Why the attraction to Kerguelen?

Where does the strange attraction of the polar regions lie, so powerful, so gripping that on one’s return from them one forgets all weariness of body and soul and dreams only of going back?

Jean-Baptiste Charcot as quoted by Graham Collier and Patricia Graham Collier in Antarctic Odyssey, (New York: Caroll & Graf Publishers, Inc., 1999), xiv.

And now you know …

After consulting a fluent French major, after talking up the island for four years, and after recording not just one but two Jean-Luc stories, I suddenly came across this debilitating revelation.

“In English, ‘Kerguelen’ is pronounced [‘kə:gɪlɪn], [‘kɚgələn], etc.” Wikipedia

I can hardly think of anything to say. I’ve been all wrong. And I guess the only worthwhile question left to ask is … well … uh … how do you pronounce ‘kə:gɪlɪn or ‘kɚgələn?

P.S. Read Why Kerguelen? for an explanation as to my fascination with the island(s).

Christmas Harbor

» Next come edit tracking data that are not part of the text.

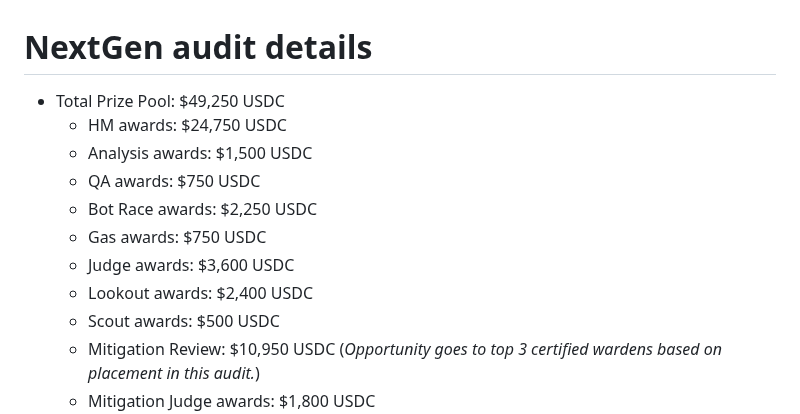
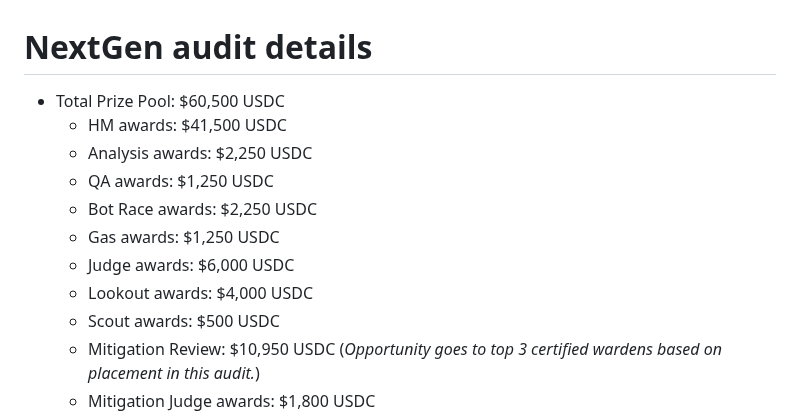
Before and after one commit to code-423n4/2023-10-nextgen, a Markdown page: README.md, the part around the change. Rendered like a GitHub page.

```diff
--- a/README.md
+++ b/README.md
@@ -1,12 +1,12 @@
 # NextGen audit details
-- Total Prize Pool: $49,250 USDC
-  - HM awards: $24,750 USDC
-  - Analysis awards: $1,500 USDC
-  - QA awards: $750 USDC
+- Total Prize Pool: $60,500 USDC
+  - HM awards: $41,500 USDC
+  - Analysis awards: $2,250 USDC
+  - QA awards: $1,250 USDC
   - Bot Race awards: $2,250 USDC
-  - Gas awards: $750 USDC
-  - Judge awards: $3,600 USDC
-  - Lookout awards: $2,400 USDC
+  - Gas awards: $1,250 USDC
+  - Judge awards: $6,000 USDC
+  - Lookout awards: $4,000 USDC
   - Scout awards: $500 USDC
   - Mitigation Review: $10,950 USDC (*Opportunity goes to top 3 certified wardens based on placement in this audit.*)
   - Mitigation Judge awards: $1,800 USDC
```
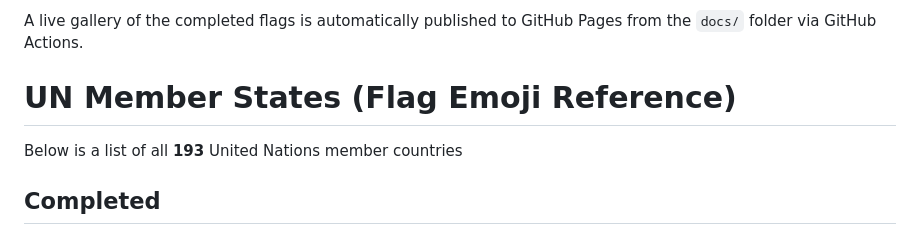
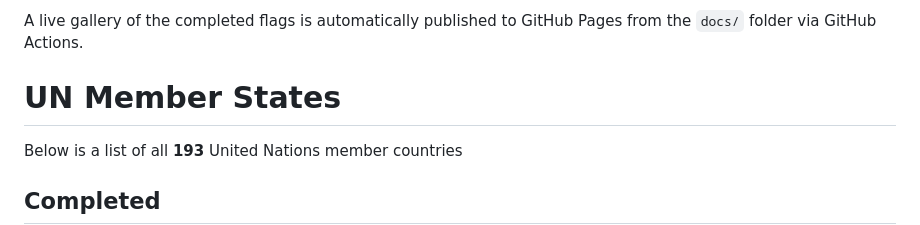
Before and after one commit to seanwevans/flags-of-the-world, a Markdown page: README.md, the part around the change. Rendered like a GitHub page.

```diff
--- a/README.md
+++ b/README.md
@@ -6,7 +6,7 @@ The goal being: Drop a `<div>` (i.e. `<div id="usa" />`) on the page, add a sing
 
 A live gallery of the completed flags is automatically published to GitHub Pages from the `docs/` folder via GitHub Actions.
 
-# UN Member States (Flag Emoji Reference)
+# UN Member States
 
 Below is a list of all **193** United Nations member countries
 
```
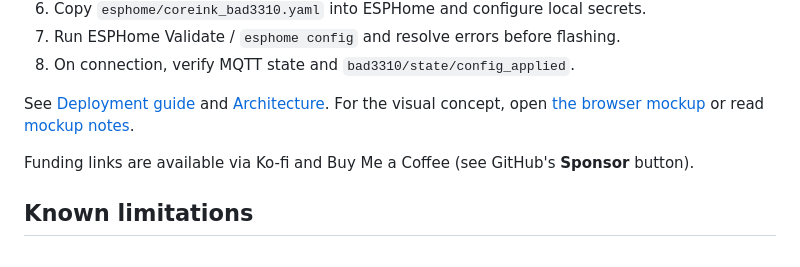
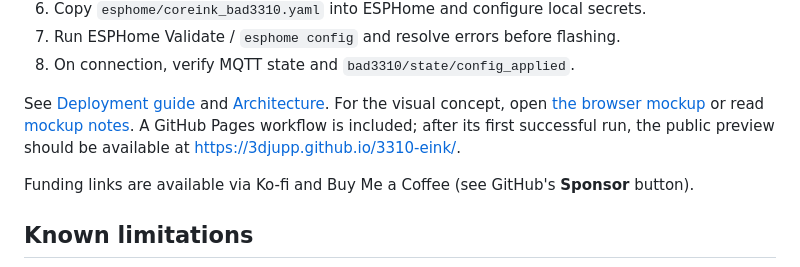
Before and after one commit to 3DJupp/3310-eink, a Markdown page: README.md, the part around the change. GitHub-like rendering.

Commit message:
Document GitHub Pages preview URL

```diff
--- a/README.md
+++ b/README.md
@@ -40,7 +40,7 @@ Retro Nokia 3310-inspired monochrome e-paper checklist built around the M5Stack
 7. Run ESPHome Validate / `esphome config` and resolve errors before flashing.
 8. On connection, verify MQTT state and `bad3310/state/config_applied`.
 
-See [Deployment guide](docs/DEPLOYMENT.md) and [Architecture](docs/ARCHITECTURE.md). For the visual concept, open [the browser mockup](mockup/index.html) or read [mockup notes](mockup/README.md).
+See [Deployment guide](docs/DEPLOYMENT.md) and [Architecture](docs/ARCHITECTURE.md). For the visual concept, open [the browser mockup](mockup/index.html) or read [mockup notes](mockup/README.md). A GitHub Pages workflow is included; after its first successful run, the public preview should be available at https://3djupp.github.io/3310-eink/.
 
 Funding links are available via Ko-fi and Buy Me a Coffee (see GitHub's **Sponsor** button).
 
```
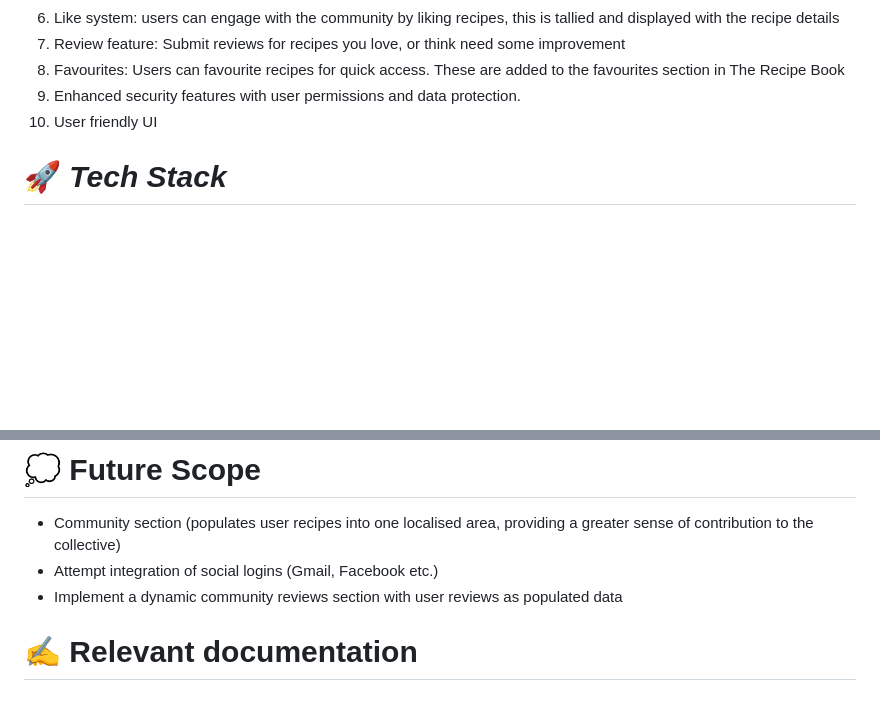
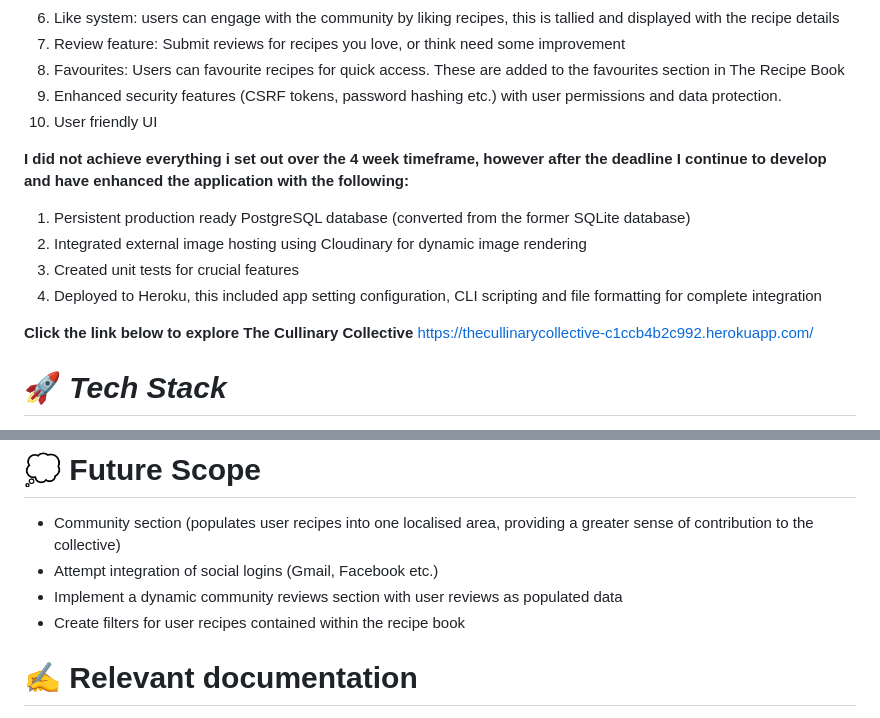
Before and after one commit to SioneYerkovich/TheCullinaryCollective, a Markdown page: README.md, 2 parts joined by grey strips. Drawn GitHub-style; blank space fills up the shorter version.

```diff
--- a/README.md
+++ b/README.md
@@ -12,8 +12,17 @@ This application was designed as an interactive recipe forum/social media mesh,
 6. Like system: users can engage with the community by liking recipes, this is tallied and displayed with the recipe details
 7. Review feature: Submit reviews for recipes you love, or think need some improvement
 8. Favourites: Users can favourite recipes for quick access. These are added to the favourites section in The Recipe Book
-9. Enhanced security features with user permissions and data protection.
+9. Enhanced security features (CSRF tokens, password hashing etc.) with user permissions and data protection.
 10. User friendly UI
+
+**I did not achieve everything i set out over the 4 week timeframe, however after the deadline I continue to develop and have enhanced the application with the following:**
+1. Persistent production ready PostgreSQL database (converted from the former SQLite database)
+2. Integrated external image hosting using Cloudinary for dynamic image rendering
+3. Created unit tests for crucial features
+4. Deployed to Heroku, this included app setting configuration, CLI scripting and file formatting for complete integration
+
+**Click the link below to explore The Cullinary Collective**
+https://thecullinarycollective-c1ccb4b2c992.herokuapp.com/
 
 # 🚀 *Tech Stack*
 
@@ -101,7 +110,7 @@ I was now able to attach a dyno subscription for production.
 -	Community section (populates user recipes into one localised area, providing a greater sense of contribution to the collective)
 - Attempt integration of social logins (Gmail, Facebook etc.)
 - Implement a dynamic community reviews section with user reviews as populated data
-
+- Create filters for user recipes contained within the recipe book
 
 
 # ✍️ **Relevant documentation**
```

After Captain Yves de Kerguelen de Tremerac discovered Isle de Kerguelen in 1772, Captain James Cook visited the island on Christmas day 1776 (more info). At the time there was a 300 foot arch of stone which caught the crew’s attention. Jean-Paul Kauffmann writes of his fascination with this arch and his great disappointment when, after finally getting the chance to visit the island, he found that the arch had fallen years earlier. (I must admit that I was disappointed to learn that as well.) But even though the arch has fallen, the harbor is still quite beautiful as you can see in this photograph taken by Olivier Duriez during his recent trip. This is one of many interesting pictures of the island which are available at this web site.